Figure: Stress management strategies:
Mangers have important contribution in the identification and intervention of constant workplace stress. Lazarus (1991) has recognized three main strategies for reducing work-related stress. In the first strategy, managers can help their employees to cope up with workplace stress is changing the working conditions so that they are more favourable to effective coping. When barriers are removed such as work overload, environmental annoyances, isolation, and lack of autonomy, an environment is created in which an employee can perform better. The second strategy to reduce work-related stress is to facilitate the employee to improve his or her transaction with the environment. Managers should provide the worker with services such as an employee assistance program or links to stress management resources to help them work through the issues that hamper adequate appraisal of the situation. Moreover, such programs will teach the employee how to utilize behavioural skills such as implementing a new diet, meditation techniques, and relaxation techniques in order to relieve the physical and psychological effects of stress. Usually, these programs will involve cognitive behavioural interventions (Long, 1988). The third strategy is to assist the employee recognizes the stressful relationship between the individual or group and the work setting (Lazarus, 1991) and developing a strategy to help reduce the tension in that affiliation.
To summarize, Stress is an adaptive reaction to a threatening situation that is perceived by person in work setting or in his life.
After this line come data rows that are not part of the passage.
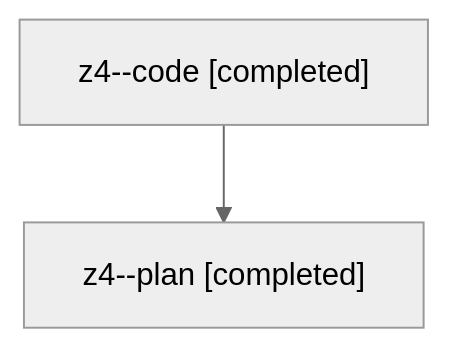
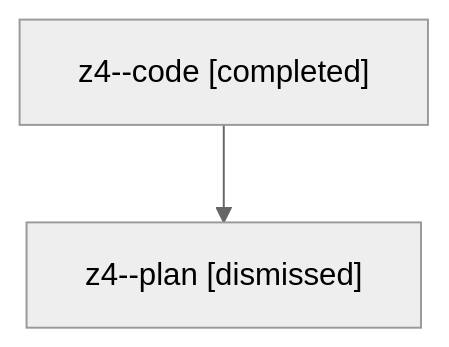
Before and after one commit to bobs-org/bob-cli--agents: the diagram in families/bbugyi200.athena.z4.md, drawn with Mermaid (neutral theme). The commit also changed other lines of this file and 21 other files, not shown here.

````diff
--- a/families/bbugyi200.athena.z4.md
+++ b/families/bbugyi200.athena.z4.md
@@ -9,6 +9,6 @@
 ```mermaid
 flowchart TD
   n0["z4--code [completed]"]
-  n1["z4--plan [completed]"]
+  n1["z4--plan [dismissed]"]
   n0 --> n1
 ```
````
Stressors are the causes of stress and include any environmental conditions that place a physical or emotional demand on the person. Stressors are found in the physical work environment, the employee’s various life roles, interpersonal relations, and organizational activities and conditions. Conflicts between work and non-work obligations are a common source of worker stress. Workplace stress has dangerous consequences on the health of employees such as it can cause significant psychological and physiological problems. Workplace stress has been associated with the aetiology of physical disorders such as heart disease, hypoadrenia, immunosuppression, and chronic pain. Additionally, the psychological impact of workplace stress includes depression, persistent anxiety, pessimism, and resentment.
The impact of these symptoms on organizations is significant as these symptoms lead to antagonism in the workplace, low morale, interpersonal conflict, increased benefit expenses, decreased productivity, and increased absenteeism. To cope up with stressful situation, experts provide various stress management strategies. By providing the foundation for employees to prosper while also allowing employees to take responsibility for their stress related symptoms, organizations will find considerable improvement in productivity and an improved workplace dynamism. Some tactics directly remove superfluous stressors or remove employees from the stressful environment. Other strategies facilitate employees to modify their interpretation of the environment so that it is not viewed as a severe stressor. Wellness programs promote employees to develop better physical defences against stress experiences. Social support provides emotional, informational, and material resource support to safeguard the stress experience.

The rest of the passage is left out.